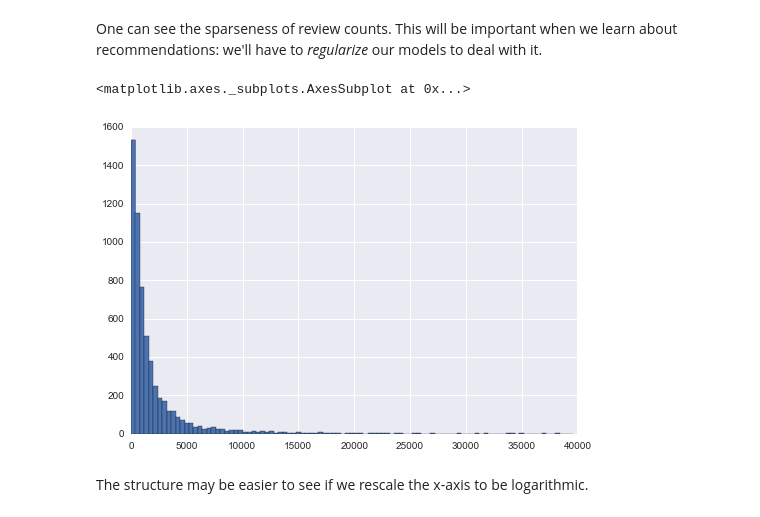
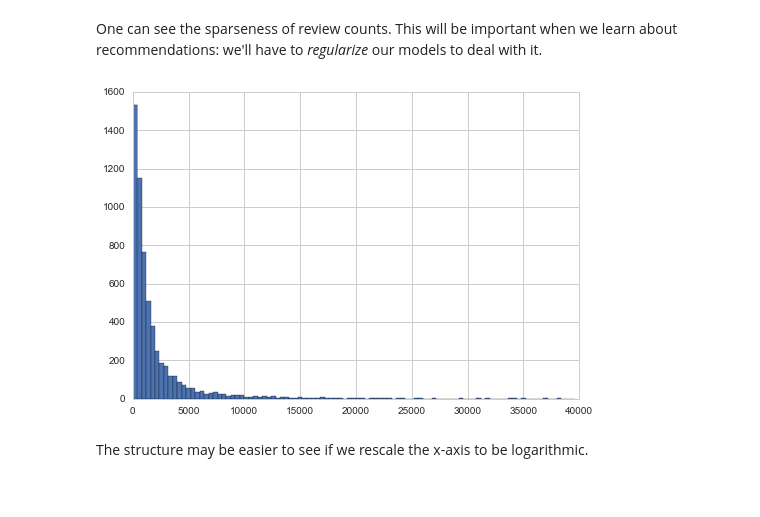
Before and after one commit to brlancer/2015lab1, a Jupyter notebook: Lab1-pythonpandas.ipynb, the cells around one changed output. Saved outputs shown, nothing was run; the diff lists cells and outputs as text; code cells hidden in the pictures.

```diff
--- a/Lab1-pythonpandas.ipynb
+++ b/Lab1-pythonpandas.ipynb
@@ -382,10 +382,10 @@ with sns.axes_style("whitegrid"):
 # %% [markdown]
 One can see the sparseness of review counts. This will be important when we learn about recommendations: we'll have to *regularize* our models to deal with it.
 # %%
-df.review_count.hist(bins=np.arange(0, 40000, 400))
+with sns.axes_style("whitegrid"):
+    df.review_count.hist(bins=np.arange(0, 40000, 400))
 # %% [output]
-<matplotlib.axes._subplots.AxesSubplot at 0x...>
-[figure, old version]
+[figure, new version]
 # %% [markdown]
 The structure may be easier to see if we rescale the x-axis to be logarithmic.
 # %%
```
Also changed, not shown: parts of 2 cells of this notebook, 2 other files.
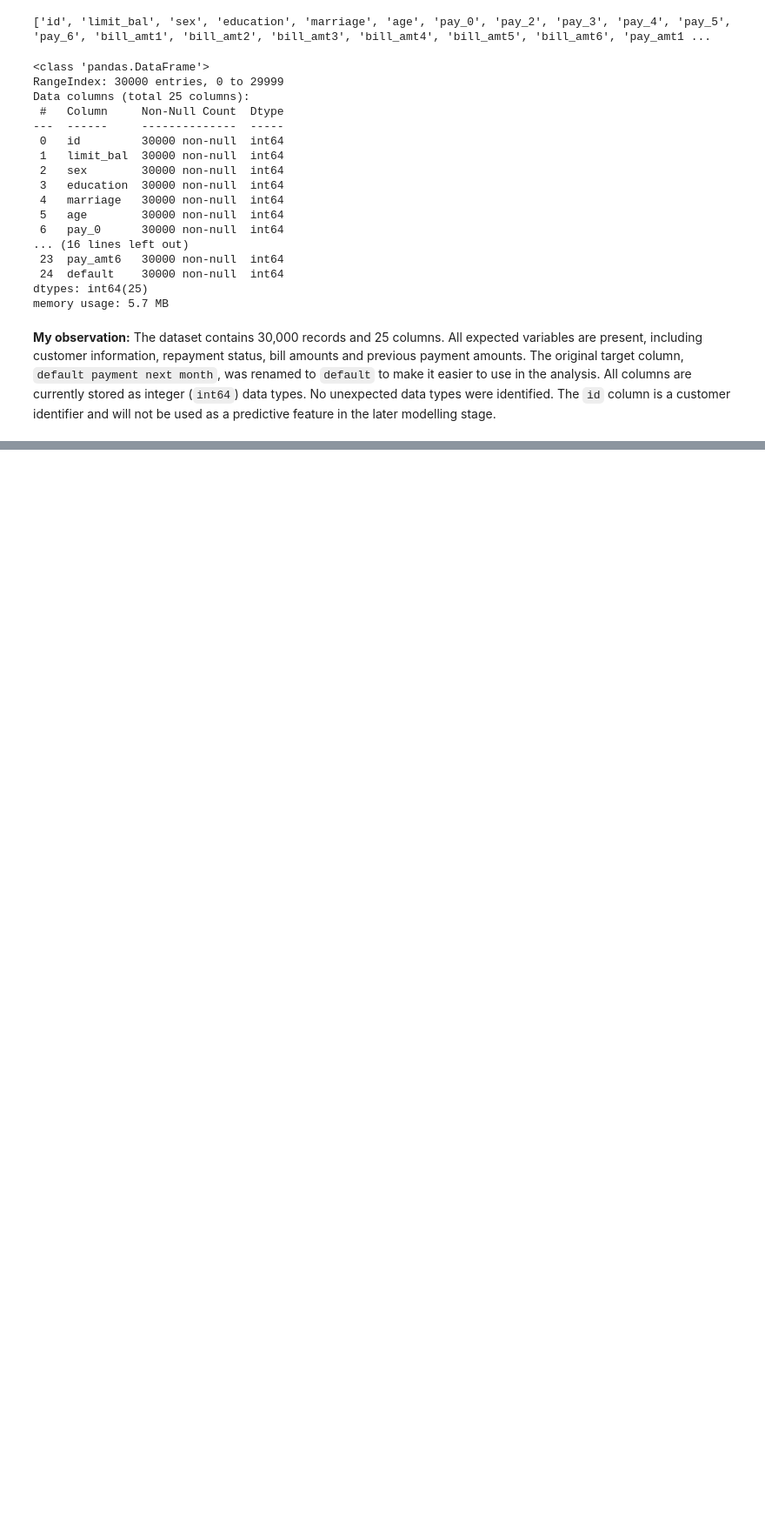
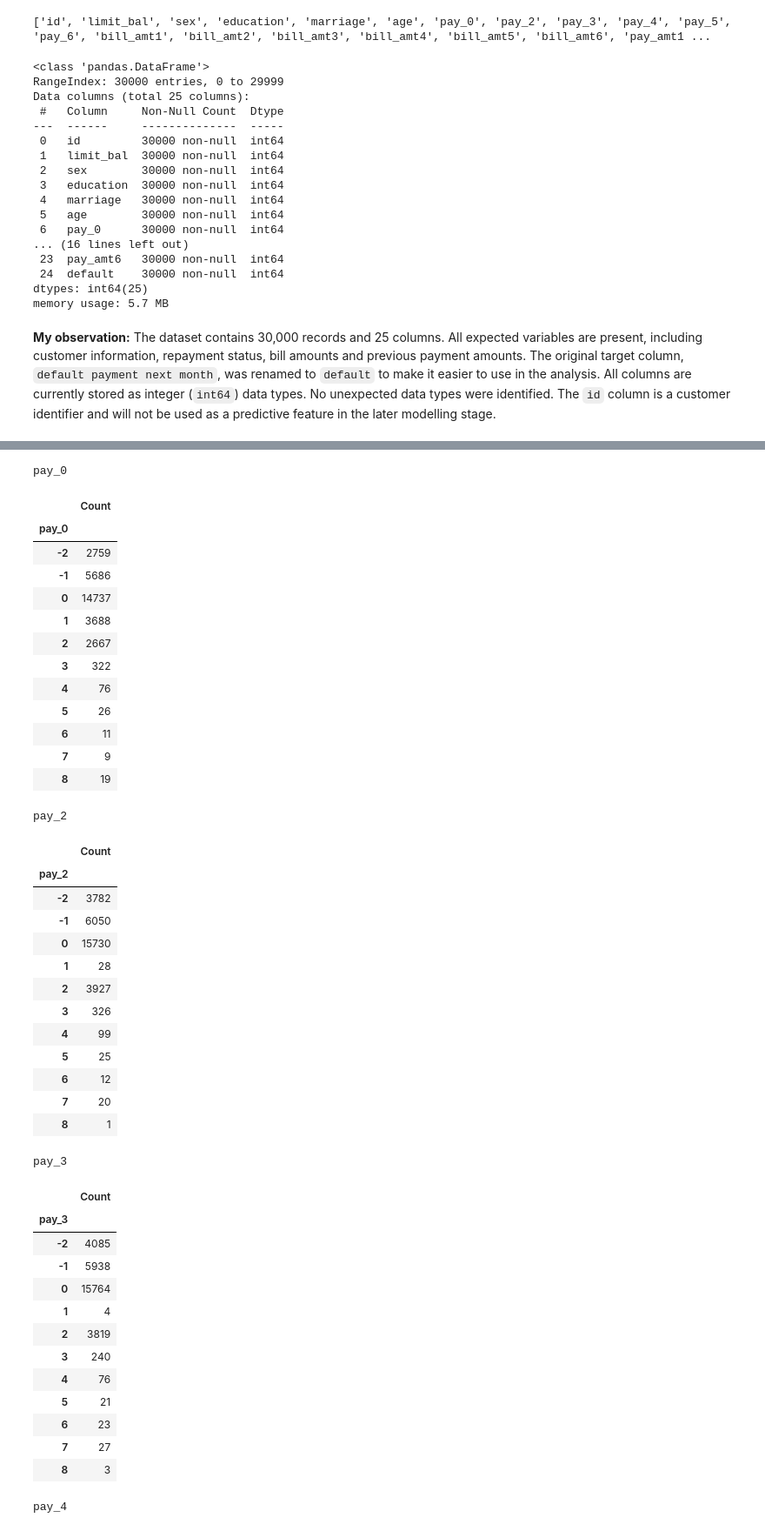
Before and after one commit to Dashkaa1114/Strategic-Thinking-Sep26, a Jupyter notebook: CA1-Credit-Default-Risk/2026328_CA2_Credit_Default_EDA_DataPrep_V1.ipynb, the cells around one changed output, grey strips where cells are left out. Shown at 87% size. Drawn from its saved outputs; the diff is of its cells as text; code cells hidden in the pictures; blank space fills up the shorter version.

```diff
--- a/CA1-Credit-Default-Risk/2026328_CA2_Credit_Default_EDA_DataPrep_V1.ipynb
+++ b/CA1-Credit-Default-Risk/2026328_CA2_Credit_Default_EDA_DataPrep_V1.ipynb
@@ -149,0 +219,4 @@ memory usage: 5.7 MB
+# %%
+for column in ["sex", "education", "marriage", "default"]:
+    print(f"\n{column}")
+    display(df[column].value_counts(dropna=False).sort_index().to_frame("Count"))
@@ -149,0 +285,48 @@ memory usage: 5.7 MB
+# %%
+for column in ["pay_0", "pay_2", "pay_3", "pay_4", "pay_5", "pay_6"]:
+    print(f"\n{column}")
+    display(df[column].value_counts(dropna=False).sort_index().to_frame("Count"))
+# %% [output]
+pay_0
+|  | Count |
+| pay_0 |  |
+| -2 | 2759 |
+| -1 | 5686 |
+| 0 | 14737 |
+| 1 | 3688 |
+| 2 | 2667 |
+| 3 | 322 |
+| 4 | 76 |
+| 5 | 26 |
+| 6 | 11 |
+| 7 | 9 |
+| 8 | 19 |
+pay_2
+|  | Count |
+| pay_2 |  |
+| -2 | 3782 |
+| -1 | 6050 |
+| 0 | 15730 |
+| 1 | 28 |
+| 2 | 3927 |
+| 3 | 326 |
+| 4 | 99 |
+| 5 | 25 |
+| 6 | 12 |
+| 7 | 20 |
+| 8 | 1 |
+pay_3
+|  | Count |
+| pay_3 |  |
+| -2 | 4085 |
+| -1 | 5938 |
+| 0 | 15764 |
+| 1 | 4 |
+| 2 | 3819 |
+| 3 | 240 |
+| 4 | 76 |
+| 5 | 21 |
+| 6 | 23 |
+| 7 | 27 |
+| 8 | 3 |
+pay_4
```
Also changed, not shown: parts of 11 cells of this notebook.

==========

◆ WHAT YOU NEED TO DO ◆
Print the data above from its first line through the line that has "Also changed, not shown: parts of 2", exactly and with nothing else, omitting pictures.

◆ ANSWER SECTION ◆
Before and after one commit to brlancer/2015lab1, a Jupyter notebook: Lab1-pythonpandas.ipynb, the cells around one changed output. Saved outputs shown, nothing was run; the diff lists cells and outputs as text; code cells hidden in the pictures.

```diff
--- a/Lab1-pythonpandas.ipynb
+++ b/Lab1-pythonpandas.ipynb
@@ -382,10 +382,10 @@ with sns.axes_style("whitegrid"):
 # %% [markdown]
 One can see the sparseness of review counts. This will be important when we learn about recommendations: we'll have to *regularize* our models to deal with it.
 # %%
-df.review_count.hist(bins=np.arange(0, 40000, 400))
+with sns.axes_style("whitegrid"):
+    df.review_count.hist(bins=np.arange(0, 40000, 400))
 # %% [output]
-<matplotlib.axes._subplots.AxesSubplot at 0x...>
-[figure, old version]
+[figure, new version]
 # %% [markdown]
 The structure may be easier to see if we rescale the x-axis to be logarithmic.
 # %%
```
Also changed, not shown: parts of 2 cells of this notebook, 2 other files.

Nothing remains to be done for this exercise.